Trying to discourage countries from granting Snowden asylum in such an arrogant and ruthless manner, the U.S. ended up causing the opposite effect: Snowden has been offered asylum by Venezuela and Nicaragua, as well as Bolivia, and he has been allowed to stay in Russia for a full year.
The question remains whether the U.S. government’s real objective was not merely to harass and insult Morales, but actually to assassinate an outspoken political opponent of U.S. imperialism and a highly progressive leader of the Latin American Revolution. And, if the Obama administration really did believe that Snowden was on the same plane, causing it to crash would have had the added “bonus” of eliminating a whistleblower who had exposed Washington’s massive clandestine spying on millions of U.S. citizens.
The U.S., after all, had also tried to kill President Chavez of Venezuela, a close ally of Morales, as well as other progressive Latin American presidents. Since his election in 2005 and again in 2009, Morales has not only liberated Bolivia from prolonged U.S. domination, but actually expelled the U.S. Ambassador, the U.S. Drug Enforcement Administration, and the U.S. Agency for International Development — mainly for their involvement in attempts to overthrow him.
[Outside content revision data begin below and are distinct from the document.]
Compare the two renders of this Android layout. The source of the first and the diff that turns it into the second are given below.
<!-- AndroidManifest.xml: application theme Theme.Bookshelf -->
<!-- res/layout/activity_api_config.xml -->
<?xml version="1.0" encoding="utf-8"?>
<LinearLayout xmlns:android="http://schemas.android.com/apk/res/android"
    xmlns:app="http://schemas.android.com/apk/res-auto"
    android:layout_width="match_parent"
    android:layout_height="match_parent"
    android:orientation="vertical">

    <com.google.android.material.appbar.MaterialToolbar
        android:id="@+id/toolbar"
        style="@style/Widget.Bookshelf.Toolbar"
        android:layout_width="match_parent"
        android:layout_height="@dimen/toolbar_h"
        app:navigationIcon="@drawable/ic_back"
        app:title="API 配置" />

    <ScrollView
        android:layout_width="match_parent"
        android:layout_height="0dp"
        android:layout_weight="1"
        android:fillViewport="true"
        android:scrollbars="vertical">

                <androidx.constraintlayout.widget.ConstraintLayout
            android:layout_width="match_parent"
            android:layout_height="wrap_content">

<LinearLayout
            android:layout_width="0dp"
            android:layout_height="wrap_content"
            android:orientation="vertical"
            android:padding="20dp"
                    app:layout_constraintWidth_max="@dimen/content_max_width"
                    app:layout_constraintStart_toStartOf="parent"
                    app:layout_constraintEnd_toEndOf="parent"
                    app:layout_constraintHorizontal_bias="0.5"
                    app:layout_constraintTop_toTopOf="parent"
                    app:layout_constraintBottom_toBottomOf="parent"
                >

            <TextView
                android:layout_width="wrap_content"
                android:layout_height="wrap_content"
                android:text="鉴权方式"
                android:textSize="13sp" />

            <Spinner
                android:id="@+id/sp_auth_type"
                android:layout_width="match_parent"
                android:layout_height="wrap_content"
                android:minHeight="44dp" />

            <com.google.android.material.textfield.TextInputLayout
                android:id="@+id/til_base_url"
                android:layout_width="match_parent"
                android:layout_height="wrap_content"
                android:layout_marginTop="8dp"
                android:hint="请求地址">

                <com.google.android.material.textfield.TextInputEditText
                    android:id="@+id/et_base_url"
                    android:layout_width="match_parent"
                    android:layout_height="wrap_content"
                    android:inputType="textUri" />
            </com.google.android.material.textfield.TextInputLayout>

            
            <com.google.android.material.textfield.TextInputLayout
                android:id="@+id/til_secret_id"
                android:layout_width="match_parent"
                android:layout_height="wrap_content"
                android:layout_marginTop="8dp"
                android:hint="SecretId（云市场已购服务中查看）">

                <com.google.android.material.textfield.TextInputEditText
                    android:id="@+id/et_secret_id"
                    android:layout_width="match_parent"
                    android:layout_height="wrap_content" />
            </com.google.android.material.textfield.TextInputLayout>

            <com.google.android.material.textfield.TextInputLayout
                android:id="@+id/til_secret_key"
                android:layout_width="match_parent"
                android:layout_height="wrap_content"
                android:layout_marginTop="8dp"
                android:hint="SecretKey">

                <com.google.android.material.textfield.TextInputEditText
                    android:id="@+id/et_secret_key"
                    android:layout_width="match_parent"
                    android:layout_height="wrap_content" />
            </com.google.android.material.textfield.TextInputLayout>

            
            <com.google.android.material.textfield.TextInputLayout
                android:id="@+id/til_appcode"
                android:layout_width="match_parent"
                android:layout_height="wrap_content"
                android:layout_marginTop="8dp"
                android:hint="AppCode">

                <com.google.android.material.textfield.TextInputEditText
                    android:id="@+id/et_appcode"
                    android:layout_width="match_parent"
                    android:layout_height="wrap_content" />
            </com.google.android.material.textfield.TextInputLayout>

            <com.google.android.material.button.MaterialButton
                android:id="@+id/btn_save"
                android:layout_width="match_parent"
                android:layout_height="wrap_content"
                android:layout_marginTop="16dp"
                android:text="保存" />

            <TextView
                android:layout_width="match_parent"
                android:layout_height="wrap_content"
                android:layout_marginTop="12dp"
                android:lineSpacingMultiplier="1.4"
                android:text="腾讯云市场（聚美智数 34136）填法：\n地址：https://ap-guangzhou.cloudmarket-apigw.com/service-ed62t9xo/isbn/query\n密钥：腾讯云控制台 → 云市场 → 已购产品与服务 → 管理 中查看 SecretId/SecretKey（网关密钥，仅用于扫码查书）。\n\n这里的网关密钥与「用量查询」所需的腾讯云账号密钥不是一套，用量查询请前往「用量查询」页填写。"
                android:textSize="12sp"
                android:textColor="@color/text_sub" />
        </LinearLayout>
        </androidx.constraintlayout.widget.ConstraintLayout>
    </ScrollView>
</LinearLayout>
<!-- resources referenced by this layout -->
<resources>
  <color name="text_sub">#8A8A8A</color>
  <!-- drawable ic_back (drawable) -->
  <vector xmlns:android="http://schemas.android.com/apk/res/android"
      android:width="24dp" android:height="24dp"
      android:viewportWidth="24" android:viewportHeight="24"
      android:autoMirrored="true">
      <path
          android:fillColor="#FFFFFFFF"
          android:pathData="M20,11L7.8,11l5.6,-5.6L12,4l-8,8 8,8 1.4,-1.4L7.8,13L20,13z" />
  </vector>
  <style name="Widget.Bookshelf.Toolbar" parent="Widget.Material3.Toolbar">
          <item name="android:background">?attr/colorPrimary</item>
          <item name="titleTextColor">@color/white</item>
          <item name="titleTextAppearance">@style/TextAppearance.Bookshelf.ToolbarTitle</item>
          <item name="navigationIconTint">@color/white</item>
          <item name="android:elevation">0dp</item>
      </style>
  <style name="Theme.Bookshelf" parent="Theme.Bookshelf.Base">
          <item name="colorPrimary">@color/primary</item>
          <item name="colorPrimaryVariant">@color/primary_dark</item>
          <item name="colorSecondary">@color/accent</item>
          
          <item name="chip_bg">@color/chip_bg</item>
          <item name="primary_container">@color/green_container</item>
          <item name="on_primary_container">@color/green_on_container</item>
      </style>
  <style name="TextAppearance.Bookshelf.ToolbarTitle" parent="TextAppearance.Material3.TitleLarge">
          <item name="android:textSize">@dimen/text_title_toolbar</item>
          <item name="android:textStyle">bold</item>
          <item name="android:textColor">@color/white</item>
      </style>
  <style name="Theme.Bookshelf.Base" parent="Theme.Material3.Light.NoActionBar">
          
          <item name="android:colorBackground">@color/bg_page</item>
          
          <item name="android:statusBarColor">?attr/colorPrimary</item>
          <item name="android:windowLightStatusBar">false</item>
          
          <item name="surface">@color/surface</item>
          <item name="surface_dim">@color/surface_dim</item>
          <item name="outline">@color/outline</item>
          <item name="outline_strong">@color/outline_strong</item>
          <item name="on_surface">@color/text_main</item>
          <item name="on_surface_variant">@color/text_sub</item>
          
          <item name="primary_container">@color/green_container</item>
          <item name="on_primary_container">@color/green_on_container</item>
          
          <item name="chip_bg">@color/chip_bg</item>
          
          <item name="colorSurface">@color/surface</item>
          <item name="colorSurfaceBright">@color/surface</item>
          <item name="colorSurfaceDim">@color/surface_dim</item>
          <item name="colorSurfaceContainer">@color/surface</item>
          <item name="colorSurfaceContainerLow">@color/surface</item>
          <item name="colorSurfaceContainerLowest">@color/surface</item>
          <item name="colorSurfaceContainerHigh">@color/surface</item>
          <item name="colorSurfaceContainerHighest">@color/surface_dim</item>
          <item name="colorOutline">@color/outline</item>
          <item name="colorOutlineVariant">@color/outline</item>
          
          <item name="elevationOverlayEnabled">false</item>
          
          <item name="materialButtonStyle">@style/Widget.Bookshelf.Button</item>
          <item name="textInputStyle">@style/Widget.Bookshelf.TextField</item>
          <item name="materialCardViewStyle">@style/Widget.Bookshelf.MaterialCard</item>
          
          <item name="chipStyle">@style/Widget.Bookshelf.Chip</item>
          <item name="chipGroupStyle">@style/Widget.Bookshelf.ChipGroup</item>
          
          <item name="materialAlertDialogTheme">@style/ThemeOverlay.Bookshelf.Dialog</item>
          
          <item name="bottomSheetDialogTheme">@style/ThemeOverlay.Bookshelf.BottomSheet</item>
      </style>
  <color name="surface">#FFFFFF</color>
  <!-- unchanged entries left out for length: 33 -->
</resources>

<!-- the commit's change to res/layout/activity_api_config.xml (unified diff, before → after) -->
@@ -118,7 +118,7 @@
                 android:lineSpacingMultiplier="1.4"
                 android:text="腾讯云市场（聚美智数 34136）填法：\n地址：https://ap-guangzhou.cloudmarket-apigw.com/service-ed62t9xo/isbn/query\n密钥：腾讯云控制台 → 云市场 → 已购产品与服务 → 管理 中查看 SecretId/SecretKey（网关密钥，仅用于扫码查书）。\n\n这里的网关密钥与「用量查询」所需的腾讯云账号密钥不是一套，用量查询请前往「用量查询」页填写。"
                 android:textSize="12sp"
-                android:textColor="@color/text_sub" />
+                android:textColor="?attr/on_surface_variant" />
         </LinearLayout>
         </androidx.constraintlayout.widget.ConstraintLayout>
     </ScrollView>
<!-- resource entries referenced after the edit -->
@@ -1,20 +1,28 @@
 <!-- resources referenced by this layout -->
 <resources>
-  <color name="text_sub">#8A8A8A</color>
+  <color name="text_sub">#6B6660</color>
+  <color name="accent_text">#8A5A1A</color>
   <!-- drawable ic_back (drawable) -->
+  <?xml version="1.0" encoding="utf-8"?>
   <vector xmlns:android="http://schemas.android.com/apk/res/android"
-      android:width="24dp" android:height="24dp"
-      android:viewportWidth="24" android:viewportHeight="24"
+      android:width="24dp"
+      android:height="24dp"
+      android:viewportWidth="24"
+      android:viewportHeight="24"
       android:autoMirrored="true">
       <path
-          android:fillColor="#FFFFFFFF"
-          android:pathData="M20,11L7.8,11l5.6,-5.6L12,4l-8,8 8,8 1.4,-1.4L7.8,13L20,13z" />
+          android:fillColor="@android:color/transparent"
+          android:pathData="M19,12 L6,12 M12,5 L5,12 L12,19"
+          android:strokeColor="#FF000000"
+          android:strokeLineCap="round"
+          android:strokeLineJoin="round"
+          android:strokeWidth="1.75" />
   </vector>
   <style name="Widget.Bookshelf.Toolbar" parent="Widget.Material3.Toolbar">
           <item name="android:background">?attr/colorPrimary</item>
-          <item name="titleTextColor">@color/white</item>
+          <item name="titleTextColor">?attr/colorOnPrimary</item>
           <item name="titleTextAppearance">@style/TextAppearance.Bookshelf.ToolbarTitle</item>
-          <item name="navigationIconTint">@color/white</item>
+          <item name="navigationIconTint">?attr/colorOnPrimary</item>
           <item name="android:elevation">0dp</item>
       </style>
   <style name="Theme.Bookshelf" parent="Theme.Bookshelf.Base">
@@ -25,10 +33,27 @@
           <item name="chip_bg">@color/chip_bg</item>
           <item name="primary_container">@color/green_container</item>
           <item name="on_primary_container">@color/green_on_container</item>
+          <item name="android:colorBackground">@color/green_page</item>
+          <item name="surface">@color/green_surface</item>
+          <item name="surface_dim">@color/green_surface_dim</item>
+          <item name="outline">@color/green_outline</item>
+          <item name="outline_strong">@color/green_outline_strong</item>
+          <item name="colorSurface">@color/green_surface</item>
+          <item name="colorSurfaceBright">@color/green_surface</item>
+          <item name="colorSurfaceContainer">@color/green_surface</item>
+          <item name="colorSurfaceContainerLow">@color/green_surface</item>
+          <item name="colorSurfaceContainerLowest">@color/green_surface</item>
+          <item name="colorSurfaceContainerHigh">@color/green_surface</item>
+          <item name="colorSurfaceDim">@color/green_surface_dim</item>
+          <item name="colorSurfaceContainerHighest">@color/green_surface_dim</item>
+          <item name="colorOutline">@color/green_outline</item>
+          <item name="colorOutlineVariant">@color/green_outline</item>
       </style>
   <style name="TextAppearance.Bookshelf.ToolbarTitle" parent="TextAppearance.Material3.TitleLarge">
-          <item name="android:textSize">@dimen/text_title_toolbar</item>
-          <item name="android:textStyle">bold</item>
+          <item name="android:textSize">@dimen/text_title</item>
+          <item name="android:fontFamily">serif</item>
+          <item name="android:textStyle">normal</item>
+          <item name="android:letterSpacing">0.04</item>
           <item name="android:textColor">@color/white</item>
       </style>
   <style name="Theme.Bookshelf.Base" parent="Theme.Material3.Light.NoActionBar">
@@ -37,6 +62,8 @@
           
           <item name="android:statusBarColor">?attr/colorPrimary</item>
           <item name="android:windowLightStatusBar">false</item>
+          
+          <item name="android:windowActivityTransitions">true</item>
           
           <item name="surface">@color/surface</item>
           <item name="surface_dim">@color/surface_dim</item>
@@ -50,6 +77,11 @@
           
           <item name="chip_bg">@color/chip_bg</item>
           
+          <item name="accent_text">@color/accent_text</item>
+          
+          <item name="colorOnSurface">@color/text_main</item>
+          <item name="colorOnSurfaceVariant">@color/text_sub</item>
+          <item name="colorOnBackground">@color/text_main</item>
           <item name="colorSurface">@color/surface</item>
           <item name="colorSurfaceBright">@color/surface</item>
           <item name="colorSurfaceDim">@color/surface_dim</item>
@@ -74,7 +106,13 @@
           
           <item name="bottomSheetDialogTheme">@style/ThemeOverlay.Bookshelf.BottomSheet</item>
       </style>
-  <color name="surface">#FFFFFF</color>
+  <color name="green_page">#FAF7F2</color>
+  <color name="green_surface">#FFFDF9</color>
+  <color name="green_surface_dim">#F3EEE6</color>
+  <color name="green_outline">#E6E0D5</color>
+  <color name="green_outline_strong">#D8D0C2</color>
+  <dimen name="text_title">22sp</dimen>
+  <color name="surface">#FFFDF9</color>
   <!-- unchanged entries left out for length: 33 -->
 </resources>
He has nationalized Bolivia’s rich oil and gas sector and has drastically reduced the role of foreign corporations in the country, especially those based in the U.S.
“The U.S. action against Morales can certainly be considered an attempt to assassinate him,” Bolivian-Canadian activist Juan Valencia told me in Toronto. “The U.S. acted purposely against Morales because of his anti-imperialist stance. Washington was telling Bolivia that it will not tolerate those who challenge a world order in which the U.S. decides what other countries will do.”
Published by the Canadian Centre for Policy Alternatives Monitor, September 2013
Asad Ismi is the CCPA Monitor’s international affairs correspondent. He is author of the anthology The Latin American Revolution (which can be ordered from the CCPA) and the radio documentary with the same title (2010) which has been aired on 40 radio stations reaching 33 million people. This article is the 21st in a series on this subject. All these articles are in the anthology.